Police forces, ambulance crews and hospitals across the Midlands are preparing for their busiest time of year.
West Midlands Ambulance service says it had three thousand emergency calls on Friday night alone.
Alcohol-related violence and cases of anti-social behaviour increase over the festive season, which paramedics and police have to deal with.
On Saturday I spent the night on patrol with Sergeant Simon Finney from West Midlands Police on Broad Street in Birmingham.
It's usually busy most weekends, but in the run up to Christmas thousands of party-goers fill venues most nights of the week.
The majority of people are out to enjoy themselves, but there's a small minority who end up breaking the law.
Sergeant Finney explained how he manages the officers on duty, and the things they need to look out for.
The obvious offences, he explained to me, are alcohol related, like assaults and being drunk and disorderly. However what struck me were the more unusual crimes being recorded by officers.
Street sellers were routinely checked for their Pedlars Licenses; the correct paperwork they need to have to sell things like roses and flashing trinkets.
A group of 15 & 16 year old boys acting suspiciously were moved on shortly after 11 o'clock. as police believed they were pickpockets.
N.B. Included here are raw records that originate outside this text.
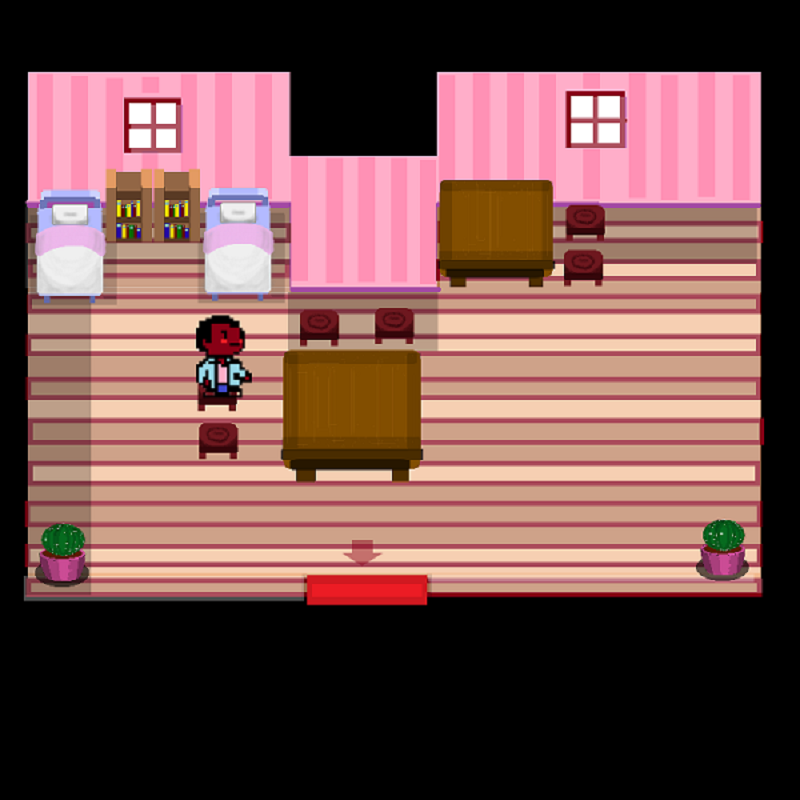
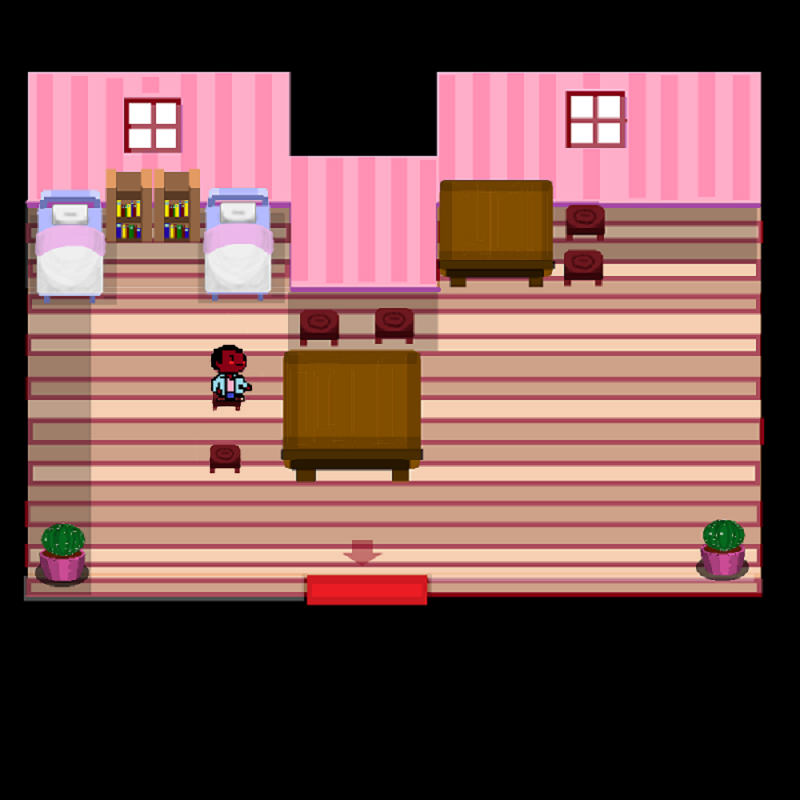
chgmt maison pc 2 & 3

Changed region(s): [[0.2188, 0.375, 0.3125, 0.5938]]

diff --git a/VariablesDeJeu.java b/VariablesDeJeu.java
@@ -18,7 +18,7 @@ public class VariablesDeJeu {//création de l'unique Jframe
 		private int taTurne [][] = { {0,0,0,0,0,0,0,0,0,0,0,0,0,0,0,0,0,0,0,0,0,0,0,0,0},{0,0,0,0,0,0,0,0,0,0,0,0,0,0,0,0,0,0,0,0,0,0,0,0,0},{0,0,0,0,0,0,0,0,0,0,0,0,0,0,0,0,0,0,0,0,0,0,0,0,0},{0,0,0,0,0,0,0,0,0,0,0,0,0,0,0,0,0,0,0,0,0,0,0,0,0},{0,0,0,0,0,0,0,0,0,0,0,0,0,0,0,0,0,0,0,0,0,0,0,0,0},{0,0,0,0,0,0,0,0,0,0,0,0,0,0,0,0,0,0,0,0,0,0,0,0,0},{0,0,0,0,0,0,0,0,0,0,0,0,0,0,0,0,0,0,0,0,0,0,0,0,0},{0,0,0,0,1,1,1,1,1,0,0,0,0,0,0,0,0,0,1,1,1,1,1,1,0},{0,1,1,1,1,1,1,1,1,0,0,0,0,0,1,1,1,1,1,1,1,1,1,1,0},{0,1,1,1,1,1,1,1,1,0,0,0,1,1,1,1,1,1,1,1,1,1,1,1,0},{0,1,1,1,1,1,1,1,1,1,1,1,1,1,1,1,1,1,1,1,1,1,1,1,0},{0,1,1,1,201,201,201,0,0,0,0,0,0,0,0,1,1,1,1,1,1,1,1,1,0},{0,0,0,0,201,2,201,1,1,0,0,0,0,1,1,1,1,1,1,1,1,1,1,1,0},{0,0,0,0,201,2,201,0,0,0,0,0,0,0,0,1,1,1,1,1,1,1,1,1,0},{0,0,0,0,201,201,201,1,0,0,0,0,0,1,1,1,1,1,1,1,1,1,1,1,0},{0,1,1,1,1,1,1,1,1,1,1,1,1,1,1,1,1,1,1,1,1,1,1,1,0},{0,1,1,1,1,1,1,1,1,1,1,1,1,1,1,1,1,1,1,1,1,1,1,1,0},{0,1,1,1,1,1,1,1,1,1,1,1,1,1,1,1,1,1,1,1,1,1,1,1,0},{0,0,0,0,0,0,0,0,0,0,4102,4102,4102,4102,0,0,0,0,0,0,0,0,0,0,0},{0,0,0,0,0,0,0,0,0,0,4102,4102,4102,4102,0,0,0,0,0,0,0,0,0,0,0},{0,0,0,0,0,0,0,0,0,0,0,0,0,0,0,0,0,0,0,0,0,0,0,0,0},{0,0,0,0,0,0,0,0,0,0,0,0,0,0,0,0,0,0,0,0,0,0,0,0,0},{0,0,0,0,0,0,0,0,0,0,0,0,0,0,0,0,0,0,0,0,0,0,0,0,0},{0,0,0,0,0,0,0,0,0,0,0,0,0,0,0,0,0,0,0,0,0,0,0,0,0},{0,0,0,0,0,0,0,0,0,0,0,0,0,0,0,0,0,0,0,0,0,0,0,0,0} };
 		private	int laFeyssine [][] = { {0,0,4105,4105,4105,0,0,0,0,0,0,0,0,0,0,0,0,0,0,0,0,0,0,0,0},{0,0,4105,4105,4105,0,0,0,0,0,0,0,0,0,0,0,0,0,0,0,0,0,0,0,0},{0,0,202,202,202,0,0,0,0,0,0,0,1,1,1,1,0,0,0,0,0,0,0,0,0},{0,0,2,202,202,0,0,0,0,0,0,2,203,1,1,1,0,0,0,0,0,0,0,0,0},{0,0,2,202,202,202,0,0,0,0,0,2,203,1,1,1,0,0,0,0,0,0,0,0,0},{0,0,202,202,202,1,0,0,0,0,0,203,203,1,1,1,0,0,0,0,0,0,0,0,0},{0,0,1,1,1,0,0,0,0,0,0,1,1,0,0,0,0,0,0,0,0,0,0,0,0},{0,0,1,1,1,0,0,0,0,0,0,1,1,0,0,0,0,0,0,0,0,0,0,0,0},{0,0,1,1,1,0,0,0,0,0,0,1,1,0,0,0,0,0,4101,0,0,0,0,0,0},{0,0,1,1,1,1,0,1,1,1,0,1,1,0,0,0,0,0,4101,0,0,0,0,0,0},{0,0,1,1,1,1,1,0,0,0,1,1,1,0,0,0,1,1,1,1,1,1,1,0,0},{0,0,1,1,1,1,0,0,0,0,0,1,1,0,0,0,1,1,1,1,1,1,1,0,0},{0,0,1,1,1,1,0,0,0,0,0,1,1,1,1,1,1,1,1,1,1,1,1,0,0},{0,0,1,1,1,1,0,0,0,0,0,1,1,1,1,1,0,0,0,0,0,0,0,0,0},{0,0,1,1,1,1,0,0,0,0,0,1,1,1,1,1,0,0,0,0,0,0,0,0,0},{0,0,1,1,1,1,0,0,0,0,0,1,1,1,1,1,0,0,0,0,0,0,0,0,0},{0,0,1,1,1,1,0,0,0,0,0,1,1,1,1,1,0,0,0,0,0,0,0,0,0},{0,0,1,1,1,1,0,0,0,0,0,1,1,204,204,0,0,0,0,0,0,0,0,0,0},{0,0,1,1,1,1,0,0,0,0,0,1,1,204,2,0,0,0,4103,0,0,0,0,0,0},{0,0,1,1,1,1,0,0,0,0,0,1,1,204,2,0,0,0,4103,0,0,0,0,0,0},{0,0,1,1,1,1,0,0,0,0,0,1,1,204,204,204,1,1,1,1,1,1,1,0,0},{0,0,1,1,1,1,0,0,0,0,0,1,1,1,1,1,1,1,1,1,1,1,1,0,0},{0,0,1,1,1,1,0,0,0,0,0,0,0,0,0,0,0,0,0,0,0,0,0,0,0},{0,0,0,0,0,0,0,0,0,0,0,0,0,0,0,0,0,0,0,0,0,0,0,0,0},{0,0,0,0,0,0,0,0,0,0,0,0,0,0,0,0,0,0,0,0,0,0,0,0,0}};
 		private int turneVoisin [][] = { {0,0,0,0,0,0,0,0,0,0,0,0,0,0,0,0,0,0,0,0,0,0,0,0,0},{0,0,0,0,0,0,0,0,0,0,0,0,0,0,0,0,0,0,0,0,0,0,0,0,0},{0,0,0,0,0,0,0,0,0,0,0,0,0,0,0,0,0,0,0,0,0,0,0,0,0},{0,0,0,0,0,0,0,0,0,0,0,0,0,0,0,0,0,0,0,0,0,0,0,0,0},{0,0,0,0,0,0,0,0,0,0,0,0,0,0,0,0,0,0,0,0,0,0,0,0,0},{0,0,0,0,0,0,0,0,0,0,0,0,0,0,0,0,0,0,0,0,0,0,0,0,0},{0,0,0,0,0,0,0,0,0,0,0,0,0,0,0,0,0,0,0,0,0,0,0,0,0},{0,0,0,0,0,0,0,0,0,0,0,0,0,0,0,0,0,1,0,0,0,0,0,0,0},{0,1,1,0,0,0,0,0,0,0,0,0,0,0,1,1,1,1,1,1,1,0,0,0,0},{0,1,1,0,0,0,0,1,1,1,1,1,0,0,1,1,1,1,1,1,1,0,0,0,0},{0,1,1,0,0,0,0,1,1,1,1,1,1,1,1,1,1,1,1,1,1,0,0,0,0},{0,1,1,0,0,0,0,1,1,1,1,1,1,1,1,205,205,205,1,1,1,0,0,0,0},{0,1,1,0,0,0,0,1,1,1,1,1,0,0,205,2,205,1,1,1,1,0,0,0,0},{0,1,1,206,206,206,1,1,1,1,1,1,1,1,205,2,205,1,1,1,1,0,0,0,0},{0,1,206,2,2,206,1,1,1,1,1,1,1,1,205,205,205,1,1,1,1,1,1,0,0},{0,1,206,2,2,206,1,1,1,1,1,1,1,1,1,1,1,1,1,1,1,1,1,0,0},{0,1,1,206,206,206,1,1,1,1,1,1,1,1,1,1,1,1,1,1,1,1,1,0,0},{0,1,1,1,1,1,1,1,1,1,1,4104,1,1,1,1,1,1,1,1,1,1,1,0,0},{0,1,1,1,1,1,1,1,1,1,4104,4104,4104,4104,1,1,1,1,1,1,1,1,1,0,0},{0,0,0,0,0,0,0,0,0,4104,4104,4104,4104,4104,0,0,0,0,0,0,0,0,0,0,0},{0,0,0,0,0,0,0,0,0,0,0,0,0,0,0,0,0,0,0,0,0,0,0,0,0},{0,0,0,0,0,0,0,0,0,0,0,0,0,0,0,0,0,0,0,0,0,0,0,0,0},{0,0,0,0,0,0,0,0,0,0,0,0,0,0,0,0,0,0,0,0,0,0,0,0,0},{0,0,0,0,0,0,0,0,0,0,0,0,0,0,0,0,0,0,0,0,0,0,0,0,0},{0,0,0,0,0,0,0,0,0,0,0,0,0,0,0,0,0,0,0,0,0,0,0,0,0}};	
-		private	int travee1 [][] = {{0,0,0,0,0,0,0,0,0,0,0,0,0,0,0,0,0,0,0,0,0,4202,4202,4202,0},{0,0,3,3,307,5,5,5,5,5,5,5,1,1,1,1,1,1,0,0,0,4202,4202,4202,0},{0,0,307,307,307,5,5,5,1,1,5,1,1,1,1,1,1,1,0,0,0,0,1,0,0},{0,0,0,0,0,0,0,0,0,0,1,0,0,0,0,0,0,0,0,0,0,0,1,0,0},{0,0,0,0,0,0,0,0,0,0,1,0,0,0,0,0,0,0,0,0,0,0,1,0,0},{0,0,0,0,0,0,0,0,0,0,1,0,0,0,0,0,0,0,0,0,0,0,5,0,0},{0,0,0,0,0,0,0,0,0,0,1,0,0,0,0,0,0,0,0,0,0,0,5,0,0},{0,0,0,1,1,1,1,1,1,1,5,5,5,5,5,5,5,1,1,5,5,5,5,0,0},{0,0,0,1,1,1,1,1,1,1,5,5,5,5,5,5,5,5,5,5,5,5,5,0,0},{0,0,0,0,0,0,0,0,0,0,0,5,1,1,5,5,5,5,1,0,0,0,1,0,0},{0,0,0,0,0,0,0,0,0,0,0,1,1,1,5,5,5,5,0,0,0,0,1,0,0},{0,0,0,0,0,0,0,0,0,0,0,1,1,1,1,5,0,0,0,0,0,0,0,0,0},{0,0,0,0,0,0,0,0,0,0,0,1,1,1,1,5,0,0,0,0,0,0,0,0,0},{0,0,0,3,308,5,5,5,5,5,1,1,1,1,5,5,0,0,0,0,0,0,0,0,0},{0,0,0,3,308,5,5,5,5,5,1,1,1,1,5,5,0,0,0,0,0,0,0,0,0},{0,0,0,308,308,5,5,5,5,1,0,0,0,1,1,5,5,5,5,1,1,309,3,0,0},{0,0,0,1,1,5,5,5,5,0,0,0,0,1,1,1,1,1,1,1,1,309,309,0,0},{0,0,0,0,0,0,0,0,0,0,0,0,0,0,0,1,1,0,0,0,0,0,0,0,0},{0,0,0,0,0,0,0,0,0,0,0,0,0,0,0,1,1,0,0,0,0,0,0,0,0},{0,0,3,3,310,5,5,5,5,1,1,1,1,1,1,1,1,5,5,5,5,5,5,0,0},{0,0,3,3,310,5,5,5,5,1,1,1,1,1,1,1,1,5,5,5,5,5,5,0,0},{0,0,0,0,0,0,0,0,0,0,0,0,0,0,0,0,0,0,5,5,5,5,5,0,0},{0,0,0,1,1,1,1,1,5,5,5,1,1,1,1,1,5,5,5,5,5,5,5,0,0},{0,0,4201,4201,4201,1,1,1,1,5,1,1,1,1,1,5,5,5,5,5,5,5,5,0,0},{0,0,4201,4201,4201,0,0,0,0,0,0,0,0,0,0,0,0,0,0,0,0,0,0,0,0}};
+		private	int travee1 [][] = {{0,0,0,0,0,0,0,0,0,0,0,0,0,0,0,0,0,0,0,0,0,4202,4202,4202,0},{0,0,3,3,307,5,5,5,5,5,5,5,1,1,1,1,1,1,0,0,0,4202,4202,4202,0},{0,0,307,307,307,5,5,5,1,1,5,1,1,1,1,1,1,1,0,0,0,0,1,0,0},{0,0,0,0,0,0,0,0,0,0,1,0,0,0,0,0,0,0,0,0,0,0,1,0,0},{0,0,0,0,0,0,0,0,0,0,1,0,0,0,0,0,0,0,0,0,0,0,1,0,0},{0,0,0,0,0,0,0,0,0,0,1,0,0,0,0,0,0,0,0,0,0,0,5,0,0},{0,0,0,0,0,0,0,0,0,0,1,0,0,0,0,0,0,0,0,0,0,0,5,0,0},{0,0,0,1,1,1,1,1,1,1,5,5,5,5,5,5,5,1,1,5,5,5,5,0,0},{0,0,0,1,1,1,1,1,1,1,5,5,5,5,5,5,5,5,5,5,5,5,5,0,0},{0,0,0,0,0,0,0,0,0,0,0,5,1,1,5,5,5,5,1,0,0,0,1,0,0},{0,0,0,0,0,0,0,0,0,0,0,1,1,1,5,5,5,5,0,0,0,0,1,0,0},{0,0,0,0,0,0,0,0,0,0,0,1,1,1,1,5,0,0,0,0,0,0,0,0,0},{0,0,0,0,0,0,0,0,0,0,0,1,1,1,1,5,0,0,0,0,0,0,0,0,0},{0,0,0,3,308,5,5,5,5,5,1,1,1,1,5,5,0,0,0,0,0,0,0,0,0},{0,0,0,3,308,5,5,5,5,5,1,1,1,1,5,5,0,0,0,0,0,0,0,0,0},{0,0,0,308,308,5,5,5,5,1,0,0,0,1,1,5,5,5,5,1,1,309,3,0,0},{0,0,0,1,1,5,5,5,5,0,0,0,0,1,1,1,1,1,1,1,1,309,309,0,0},{0,0,0,0,0,0,0,0,0,0,0,0,0,0,0,1,1,0,0,0,0,0,0,0,0},{0,0,0,0,0,0,0,0,0,0,0,0,0,0,0,1,1,0,0,0,0,0,0,0,0},{0,0,0,3,310,5,5,5,5,1,1,1,1,1,1,1,1,5,5,5,5,5,5,0,0},{0,0,0,3,310,5,5,5,5,1,1,1,1,1,1,1,1,5,5,5,5,5,5,0,0},{0,0,0,0,0,0,0,0,0,0,0,0,0,0,0,0,0,0,5,5,5,5,5,0,0},{0,0,0,1,1,1,1,1,5,5,5,1,1,1,1,1,5,5,5,5,5,5,5,0,0},{0,0,4201,4201,4201,1,1,1,1,5,1,1,1,1,1,5,5,5,5,5,5,5,5,0,0},{0,0,4201,4201,4201,0,0,0,0,0,0,0,0,0,0,0,0,0,0,0,0,0,0,0,0}};
 		private	int travee2 [][] = {{0,0,4302,4302,4302,0,0,0,0,0,0,0,0,0,0,0,0,0,0,0,0,0,0,0,0},{0,0,4302,4302,4302,0,0,1,1,1,1,1,1,5,5,5,5,5,5,5,5,1,0,0,0},{0,0,1,1,0,0,0,1,1,1,1,1,1,1,5,1,1,5,5,5,1,1,0,0,0},{0,0,1,0,0,0,0,0,0,0,0,0,0,0,0,1,0,0,0,0,0,0,0,0,0},{0,0,1,0,0,0,0,0,0,0,0,0,0,0,0,1,0,0,0,0,0,0,0,0,0},{0,0,5,0,0,0,0,0,0,0,0,0,0,0,0,1,0,0,0,0,0,0,0,0,0},{0,0,5,0,0,0,0,0,0,0,0,0,0,0,0,1,0,0,0,0,0,0,0,0,0},{0,0,5,5,5,5,1,1,1,5,5,5,5,5,5,1,1,1,311,3,311,1,0,0,0},{0,0,5,5,5,5,5,5,5,5,5,5,5,5,5,1,1,1,311,311,311,1,0,0,0},{0,0,1,0,0,0,1,5,5,5,5,1,1,5,0,0,0,0,0,0,0,0,0,0,0},{0,0,1,0,0,0,0,5,5,5,5,1,1,1,0,0,0,0,0,0,0,0,0,0,0},{0,0,0,0,0,0,0,0,0,5,1,1,1,1,0,0,0,0,0,0,0,0,0,0,0},{0,0,0,0,0,0,0,0,0,5,1,1,1,1,0,0,0,0,0,0,0,0,0,0,0},{0,0,0,0,0,0,0,0,0,5,5,1,1,1,1,5,5,5,5,5,5,5,0,0,0},{0,0,0,0,0,0,0,0,0,5,5,1,1,1,1,5,5,5,5,5,5,5,0,0,0},{0,0,3,312,1,1,5,5,5,5,1,1,0,0,0,1,5,5,5,5,5,1,0,0,0},{0,0,312,312,1,1,1,1,1,1,1,1,0,0,0,0,1,5,5,5,1,1,0,0,0},{0,0,0,0,0,0,0,0,1,1,0,0,0,0,0,0,0,0,0,0,0,0,0,0,0},{0,0,0,0,0,0,0,0,1,1,0,0,0,0,0,0,0,0,0,0,0,0,0,0,0},{0,0,5,5,5,5,5,5,1,1,1,1,1,1,1,1,5,5,5,5,5,1,1,0,0},{0,0,5,5,5,5,5,5,1,1,1,1,1,1,1,1,5,5,5,5,5,1,1,0,0},{0,0,5,5,5,5,5,0,0,0,0,0,0,0,0,0,0,0,0,0,0,0,0,0,0},{0,0,5,5,5,5,5,5,5,1,1,1,1,1,5,5,5,1,1,1,1,1,0,0,0},{0,0,5,5,5,5,5,5,5,5,1,1,1,1,1,5,1,1,1,1,4301,4301,4301,0,0},{0,0,5,5,5,5,5,5,5,5,1,1,1,1,1,5,1,1,1,1,4301,4301,4301,0,0}};
 		private	int pc [][] = {{0,0,0,0,0,0,0,0,0,0,0,0,0,0,0,0,0,0,0,0,0,0,0,0,0},{0,0,0,0,0,0,0,0,0,0,0,0,0,0,0,0,0,0,0,0,0,0,0,0,0},{0,0,0,0,0,0,0,0,0,0,0,0,0,0,1,1,1,1,1,1,1,1,1,4414,4414},{0,0,0,0,0,0,0,0,0,0,0,0,0,0,1,1,1,1,1,1,1,1,1,0,0},{0,0,0,0,0,0,0,0,0,0,0,4408,0,0,1,1,1,0,0,0,0,0,1,0,0},{0,0,0,0,0,0,0,0,0,0,0,4408,0,0,1,1,1,0,0,0,0,0,1,0,0},{0,0,0,0,1,1,1,1,1,1,1,4408,1,1,1,0,0,0,0,0,0,0,1,0,0},{0,0,0,1,1,1,1,1,1,1,1,1,1,1,1,0,0,0,0,0,0,0,1,0,0},{0,0,0,0,1,1,1,1,1,1,1,1,1,1,1,0,0,0,0,4412,0,0,1,0,0},{0,0,0,1,1,1,1,1,1,1,1,1,1,1,1,0,0,0,0,4412,0,0,1,0,0},{0,0,0,0,1,1,0,0,1,1,1,1,1,1,1,1,1,1,1,4412,0,1,1,0,0},{0,0,0,0,1,0,0,0,0,1,1,1,1,1,1,1,1,1,1,1,1,1,1,0,0},{0,0,0,1,1,0,0,0,0,1,1,1,1,1,1,1,1,1,1,1,1,1,1,0,0},{0,0,0,0,1,0,0,0,0,1,1,1,1,1,1,1,1,1,1,1,1,1,1,0,0},{0,0,0,0,1,0,4402,0,0,1,1,1,1,1,1,1,1,1,1,1,1,1,1,0,0},{0,0,0,1,1,4402,4402,4402,0,1,1,1,1,0,0,0,0,1,0,0,0,0,1,0,0},{0,0,0,0,1,1,1,1,1,1,1,1,1,0,0,0,0,1,0,0,0,0,1,0,0},{0,0,0,0,1,1,1,0,1,1,1,1,1,0,0,0,0,1,0,0,0,0,1,0,0},{0,0,0,1,1,1,0,0,0,1,1,1,1,0,4404,0,0,1,0,4406,0,0,1,0,0},{0,0,0,0,1,1,0,0,0,1,1,1,1,0,4404,0,0,1,0,4406,0,0,1,0,0},{0,0,0,0,1,1,1,1,1,1,1,1,1,1,1,1,1,1,1,1,1,1,1,0,0},{0,0,0,0,1,1,1,1,1,1,1,1,1,1,1,1,1,1,1,1,1,1,1,0,0},{0,0,0,0,1,1,1,1,1,1,1,1,1,1,1,1,1,1,1,1,1,1,1,0,0},{0,0,0,0,0,0,0,0,0,4401,4401,4401,4401,0,0,0,0,0,0,0,0,0,0,0,0},{0,0,0,0,0,0,0,0,0,4401,4401,4401,4401,0,0,0,0,0,0,0,0,0,0,0,0}};
 		private	int maison1PC [][] = {{0,0,0,0,0,0,0,0,0,0,0,0,0,0,0,0,0,0,0,0,0,0,0,0,0},{0,0,0,0,0,0,0,0,0,0,0,0,0,0,0,0,0,0,0,0,0,0,0,0,0},{0,0,0,0,0,0,0,0,0,0,0,0,0,0,0,0,0,0,0,0,0,0,0,0,0},{0,0,0,0,0,0,0,0,0,0,0,0,0,0,0,0,0,0,0,0,0,0,0,0,0},{0,0,0,0,0,0,0,0,0,0,0,0,0,0,0,0,0,0,0,0,0,0,0,0,0},{0,0,0,0,0,0,0,0,0,0,0,0,0,0,0,0,0,0,0,0,0,0,0,0,0},{0,0,0,0,0,0,0,0,0,0,0,0,0,0,0,0,0,0,0,0,0,0,0,0,0},{0,0,0,0,0,0,0,1,1,0,0,0,0,0,0,0,0,0,0,0,0,0,0,0,0},{0,0,0,0,0,0,0,1,213,2,2,0,0,0,0,0,0,0,0,0,1,1,1,1,0},{0,1,1,1,1,1,1,1,213,2,2,0,0,0,0,0,0,0,1,1,1,1,1,1,0},{0,0,0,1,1,1,1,1,213,213,213,213,1,1,1,1,1,1,1,1,1,1,1,1,0},{0,1,1,1,1,1,1,1,1,1,1,1,1,1,1,1,1,1,214,214,214,1,1,1,0},{0,1,1,1,1,1,1,1,1,1,1,1,1,1,1,1,1,1,214,2,214,1,1,1,0},{0,0,0,0,1,1,1,1,1,1,1,1,1,1,1,1,1,1,214,2,214,0,0,1,0},{0,0,0,0,1,1,1,1,1,1,1,1,1,1,1,1,1,1,214,2,214,0,0,1,0},{0,0,0,0,1,1,1,1,1,1,1,1,1,1,1,1,1,1,214,214,214,0,0,1,0},{0,0,0,0,1,1,1,1,1,1,1,1,1,1,1,1,1,1,1,1,1,0,0,1,0},{0,1,1,1,1,1,1,1,1,1,1,1,1,1,1,1,1,1,1,1,1,1,1,1,0},{0,0,0,0,0,0,0,0,0,0,4403,4403,4403,0,0,0,0,0,0,0,0,0,0,0,0},{0,0,0,0,0,0,0,0,0,0,4403,4403,4403,0,0,0,0,0,0,0,0,0,0,0,0},{0,0,0,0,0,0,0,0,0,0,0,0,0,0,0,0,0,0,0,0,0,0,0,0,0},{0,0,0,0,0,0,0,0,0,0,0,0,0,0,0,0,0,0,0,0,0,0,0,0,0},{0,0,0,0,0,0,0,0,0,0,0,0,0,0,0,0,0,0,0,0,0,0,0,0,0},{0,0,0,0,0,0,0,0,0,0,0,0,0,0,0,0,0,0,0,0,0,0,0,0,0},{0,0,0,0,0,0,0,0,0,0,0,0,0,0,0,0,0,0,0,0,0,0,0,0,0}};

diff --git a/fenetreCarte.java b/fenetreCarte.java
@@ -108,7 +108,7 @@ public class fenetreCarte implements ActionListener, MouseListener, KeyListener 
 		pPrincipal.add(JLabelCarte);
 
 		// Ajout du Bonhomme à déplacer
-		JLabelPersonnage = new JLabel(new ImageIcon("Images/Personnagepetit.png"));
+		JLabelPersonnage = new JLabel(new ImageIcon("Images/Personnage.png"));
 		JLabelPersonnage.setBounds((xDepart * tailleCellule - 8), (yDepart * tailleCellule - 28), 31, 52);
 		JLabelPersonnage.setLayout(null);
 		JLabelCarte.add(JLabelPersonnage);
Officers use dispersal orders instead of arrests at first - it's like a yellow card for trouble makers.
It bans those suspected of committing or potentially committing an offence from the area for 24 hours.
In total 17 people were arrested around the city in the entertainment areas, which includes Broad Street and the Arcadian. Most arrests were drugs, violence and alcohol related.
It was only after the clock struck midnight, that things began to turn violent. Officers were radioed to attend a fight which had broken out in one of Broad Street's clubs and spilled onto the street.
The majority of assaults and fights break out between 3 and 4 in the morning, as venues empty and people fill the streets to go home.
Although busy on Saturday, Sergeant Finney told me it wasn't exceptionally busy for the time of year.
That will be this coming Friday, which Police call 'Black Friday'.
Sergeant Finney offered this advice if you're planning to go out this weekend.
To cope there'll be extra patrols and paramedics on standby. West Midlands Ambulance will even be setting up a field hospital at the top opposite the Hyatt Hotel, for those who let the festive spirit get the better of them.